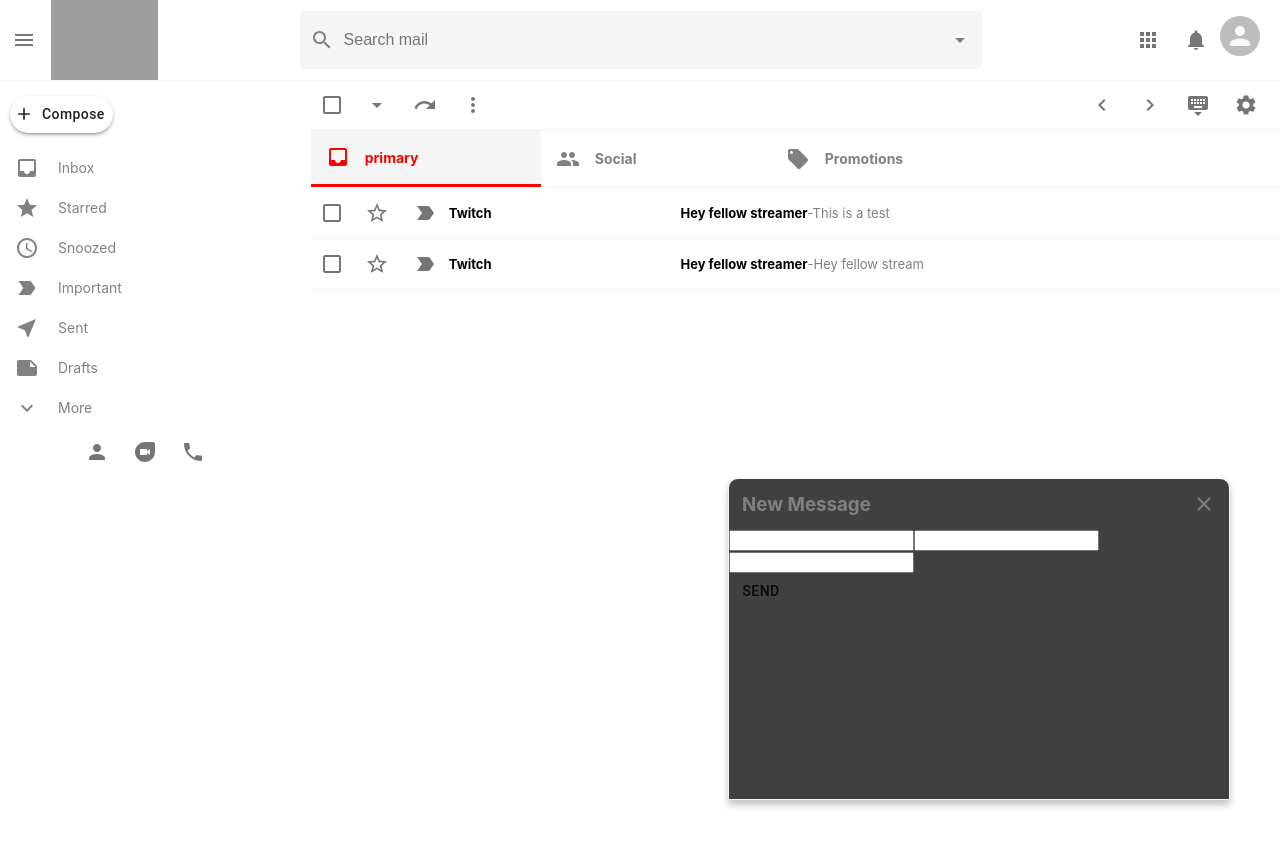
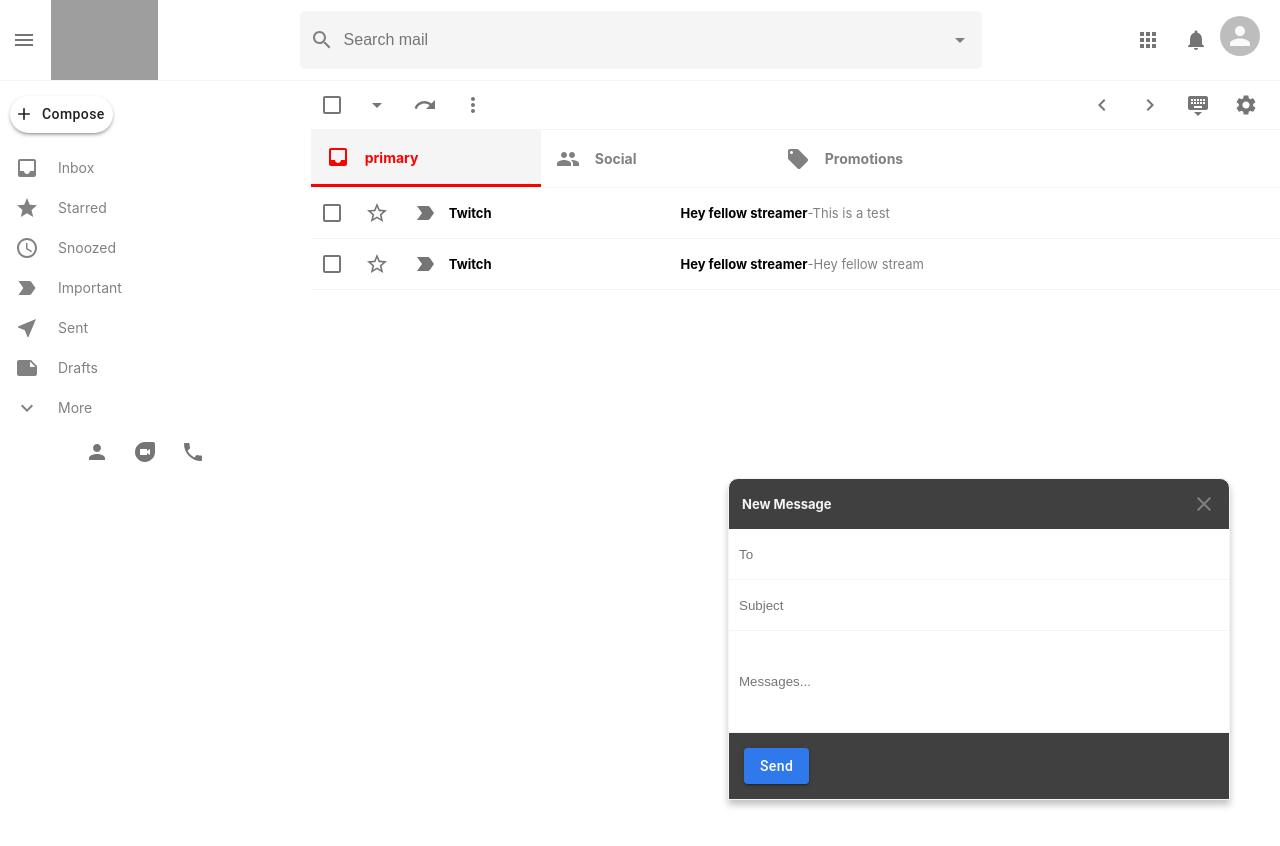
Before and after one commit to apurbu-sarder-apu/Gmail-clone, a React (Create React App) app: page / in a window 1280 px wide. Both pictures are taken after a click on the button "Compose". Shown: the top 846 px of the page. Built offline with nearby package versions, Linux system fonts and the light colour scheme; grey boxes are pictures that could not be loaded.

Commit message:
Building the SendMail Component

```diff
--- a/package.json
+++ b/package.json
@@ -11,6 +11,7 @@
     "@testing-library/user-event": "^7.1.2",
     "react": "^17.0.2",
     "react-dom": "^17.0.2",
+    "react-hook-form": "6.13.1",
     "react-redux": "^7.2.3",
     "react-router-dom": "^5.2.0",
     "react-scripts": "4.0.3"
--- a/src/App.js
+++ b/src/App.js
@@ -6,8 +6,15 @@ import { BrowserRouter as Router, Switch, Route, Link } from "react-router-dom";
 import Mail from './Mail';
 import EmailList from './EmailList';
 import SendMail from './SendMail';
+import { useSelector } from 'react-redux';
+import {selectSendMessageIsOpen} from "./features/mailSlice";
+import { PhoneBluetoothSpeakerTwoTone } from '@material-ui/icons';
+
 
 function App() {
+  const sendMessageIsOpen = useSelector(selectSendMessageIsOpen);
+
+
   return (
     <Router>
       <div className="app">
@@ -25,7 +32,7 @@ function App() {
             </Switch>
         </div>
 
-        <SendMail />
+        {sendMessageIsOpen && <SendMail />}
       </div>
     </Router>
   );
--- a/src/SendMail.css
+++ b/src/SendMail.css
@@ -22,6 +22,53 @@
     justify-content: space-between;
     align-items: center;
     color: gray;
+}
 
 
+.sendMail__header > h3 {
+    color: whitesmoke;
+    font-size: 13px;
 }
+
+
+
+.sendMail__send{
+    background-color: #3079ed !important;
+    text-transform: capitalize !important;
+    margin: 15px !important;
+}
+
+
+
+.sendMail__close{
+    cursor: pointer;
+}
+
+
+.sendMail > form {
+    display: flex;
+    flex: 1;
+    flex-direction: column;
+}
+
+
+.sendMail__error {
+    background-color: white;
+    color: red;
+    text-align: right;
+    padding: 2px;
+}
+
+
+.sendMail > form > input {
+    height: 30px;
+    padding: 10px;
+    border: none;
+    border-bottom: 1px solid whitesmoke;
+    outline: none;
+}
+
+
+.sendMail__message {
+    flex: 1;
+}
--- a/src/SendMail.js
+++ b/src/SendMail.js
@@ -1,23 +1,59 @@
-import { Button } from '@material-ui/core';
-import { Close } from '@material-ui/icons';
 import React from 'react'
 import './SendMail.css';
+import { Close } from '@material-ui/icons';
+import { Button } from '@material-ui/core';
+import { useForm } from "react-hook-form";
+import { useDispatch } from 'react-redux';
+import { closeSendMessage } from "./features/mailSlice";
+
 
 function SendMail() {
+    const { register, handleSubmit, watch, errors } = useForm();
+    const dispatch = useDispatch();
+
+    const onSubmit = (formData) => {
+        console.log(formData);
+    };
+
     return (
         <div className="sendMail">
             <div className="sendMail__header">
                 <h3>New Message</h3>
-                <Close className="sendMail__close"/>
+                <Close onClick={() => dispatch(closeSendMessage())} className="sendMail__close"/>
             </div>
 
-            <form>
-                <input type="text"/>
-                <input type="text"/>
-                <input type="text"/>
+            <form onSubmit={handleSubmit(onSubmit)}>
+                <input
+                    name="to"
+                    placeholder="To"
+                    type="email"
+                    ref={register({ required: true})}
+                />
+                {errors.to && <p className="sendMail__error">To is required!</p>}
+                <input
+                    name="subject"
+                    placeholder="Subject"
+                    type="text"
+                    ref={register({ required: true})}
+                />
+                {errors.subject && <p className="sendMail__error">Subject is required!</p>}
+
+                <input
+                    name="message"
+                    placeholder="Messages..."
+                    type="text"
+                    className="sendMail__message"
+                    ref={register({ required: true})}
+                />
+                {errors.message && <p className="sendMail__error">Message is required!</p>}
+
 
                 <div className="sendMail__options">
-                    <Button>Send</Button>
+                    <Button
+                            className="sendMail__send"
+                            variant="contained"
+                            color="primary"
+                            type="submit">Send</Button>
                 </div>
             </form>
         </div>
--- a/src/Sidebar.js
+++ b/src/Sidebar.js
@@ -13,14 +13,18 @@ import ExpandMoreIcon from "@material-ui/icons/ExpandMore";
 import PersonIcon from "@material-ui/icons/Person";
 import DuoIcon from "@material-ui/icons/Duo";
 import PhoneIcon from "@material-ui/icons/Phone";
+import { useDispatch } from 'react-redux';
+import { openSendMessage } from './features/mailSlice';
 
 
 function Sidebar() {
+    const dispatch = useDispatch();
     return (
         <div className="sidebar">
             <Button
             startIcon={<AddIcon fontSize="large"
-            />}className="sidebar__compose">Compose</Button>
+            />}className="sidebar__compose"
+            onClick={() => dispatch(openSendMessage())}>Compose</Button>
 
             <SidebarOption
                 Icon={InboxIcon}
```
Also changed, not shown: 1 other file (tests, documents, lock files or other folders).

━━━━━━━━━━━━━━━━

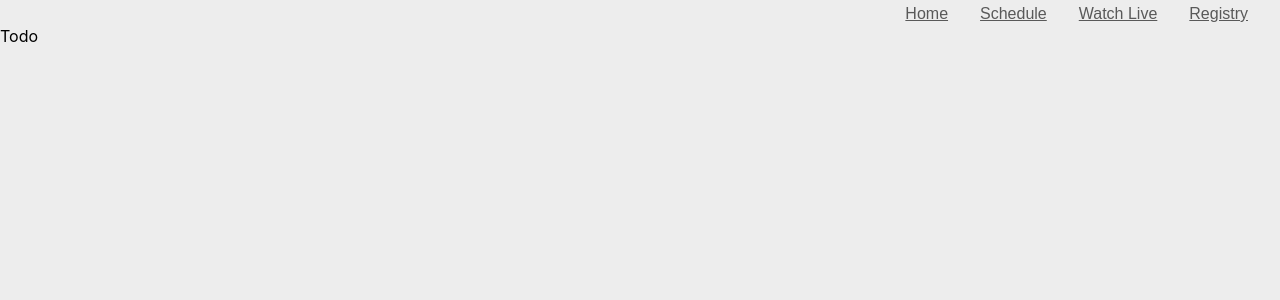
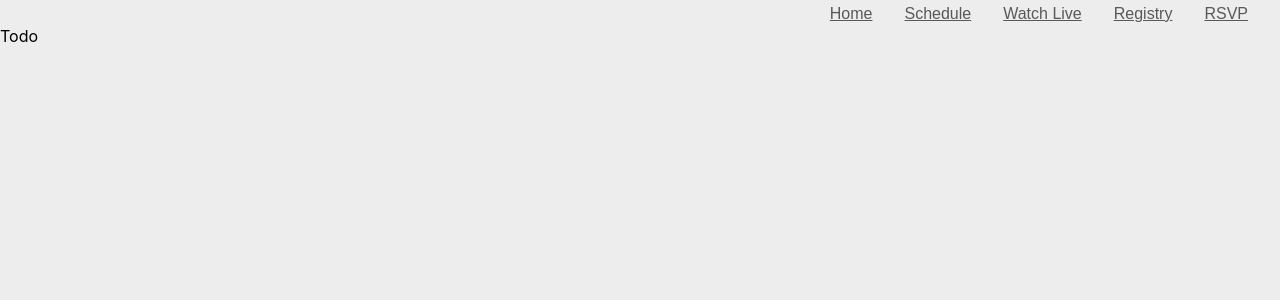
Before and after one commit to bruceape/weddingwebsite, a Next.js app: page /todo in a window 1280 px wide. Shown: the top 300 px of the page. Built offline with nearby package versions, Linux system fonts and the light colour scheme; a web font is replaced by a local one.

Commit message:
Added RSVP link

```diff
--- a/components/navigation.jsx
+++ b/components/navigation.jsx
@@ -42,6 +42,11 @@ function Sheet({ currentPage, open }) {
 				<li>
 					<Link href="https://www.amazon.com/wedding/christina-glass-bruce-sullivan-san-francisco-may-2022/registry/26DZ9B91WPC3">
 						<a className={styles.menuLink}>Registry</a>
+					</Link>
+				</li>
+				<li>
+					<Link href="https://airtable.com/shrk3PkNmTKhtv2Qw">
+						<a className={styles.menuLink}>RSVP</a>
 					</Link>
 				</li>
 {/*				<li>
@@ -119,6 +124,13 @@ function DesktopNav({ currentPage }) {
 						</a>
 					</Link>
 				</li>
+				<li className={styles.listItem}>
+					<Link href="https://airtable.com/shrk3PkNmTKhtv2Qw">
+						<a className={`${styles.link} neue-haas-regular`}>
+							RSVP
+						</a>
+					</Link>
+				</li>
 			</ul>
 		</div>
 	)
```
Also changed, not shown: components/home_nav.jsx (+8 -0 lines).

━━━━━━━━━━━━━━━━

▸ Required work
Show each line of the material holding "function".

▸ Answer space
 function App() {
@@ -25,7 +32,7 @@ function App() {
 function SendMail() {
 function Sidebar() {
@@ -42,6 +42,11 @@ function Sheet({ currentPage, open }) {
@@ -119,6 +124,13 @@ function DesktopNav({ currentPage }) {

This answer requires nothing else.